___ Dataset extract
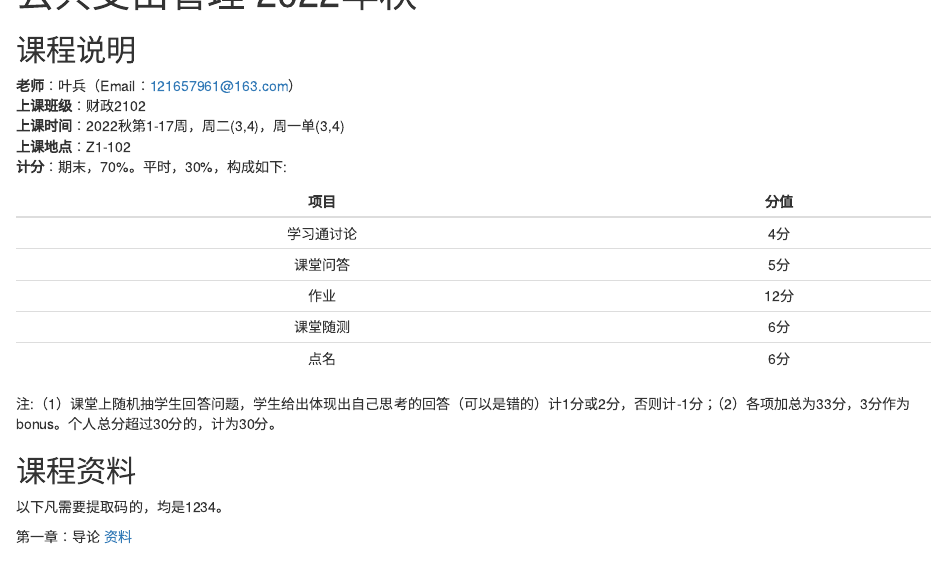
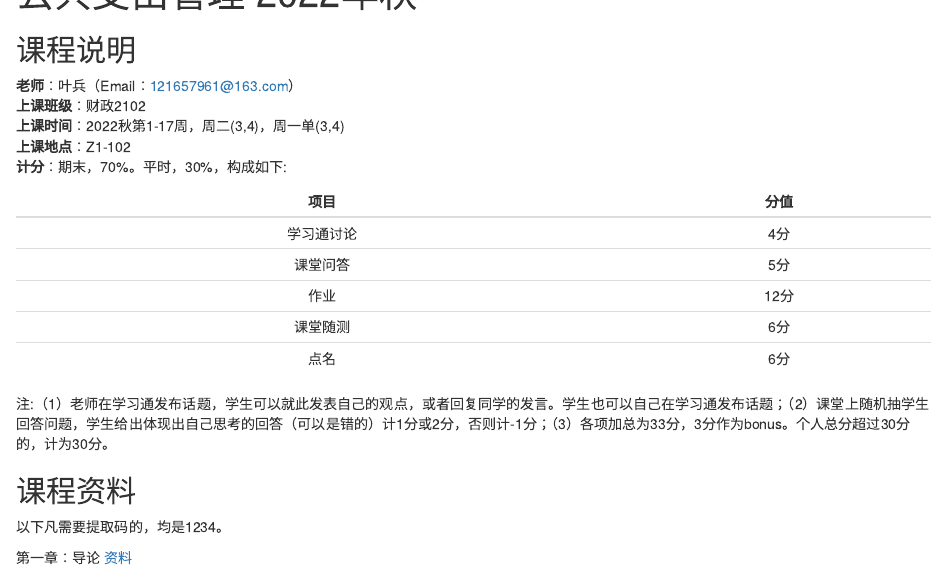
Before and after one commit to bingyenufe/public_exp_2022, an R Markdown document (index.Rmd): the page in a window 1100 px wide, from its top. The pictures show the output file index.html that the author committed with the source, opened offline.

Commit message:
ca220830

```diff
--- a/index.Rmd
+++ b/index.Rmd
@@ -19,7 +19,7 @@ output: html_document
 | 课堂随测 | 6分 |
 | 点名 | 6分 |
 
-注:（1）课堂上随机抽学生回答问题，学生给出体现出自己思考的回答（可以是错的）计1分或2分，否则计-1分；（2）各项加总为33分，3分作为bonus。个人总分超过30分的，计为30分。
+注:（1）老师在学习通发布话题，学生可以就此发表自己的观点，或者回复同学的发言。学生也可以自己在学习通发布话题；（2）课堂上随机抽学生回答问题，学生给出体现出自己思考的回答（可以是错的）计1分或2分，否则计-1分；（3）各项加总为33分，3分作为bonus。个人总分超过30分的，计为30分。
 
 ## 课程资料
 
```
Also changed, not shown: index.html.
______
**Task statement**
What is needed is an exact copy of the entries above, with no images in it.

**Your response**
Before and after one commit to bingyenufe/public_exp_2022, an R Markdown document (index.Rmd): the page in a window 1100 px wide, from its top. The pictures show the output file index.html that the author committed with the source, opened offline.

Commit message:
ca220830

```diff
--- a/index.Rmd
+++ b/index.Rmd
@@ -19,7 +19,7 @@ output: html_document
 | 课堂随测 | 6分 |
 | 点名 | 6分 |
 
-注:（1）课堂上随机抽学生回答问题，学生给出体现出自己思考的回答（可以是错的）计1分或2分，否则计-1分；（2）各项加总为33分，3分作为bonus。个人总分超过30分的，计为30分。
+注:（1）老师在学习通发布话题，学生可以就此发表自己的观点，或者回复同学的发言。学生也可以自己在学习通发布话题；（2）课堂上随机抽学生回答问题，学生给出体现出自己思考的回答（可以是错的）计1分或2分，否则计-1分；（3）各项加总为33分，3分作为bonus。个人总分超过30分的，计为30分。
 
 ## 课程资料
 
```
Also changed, not shown: index.html.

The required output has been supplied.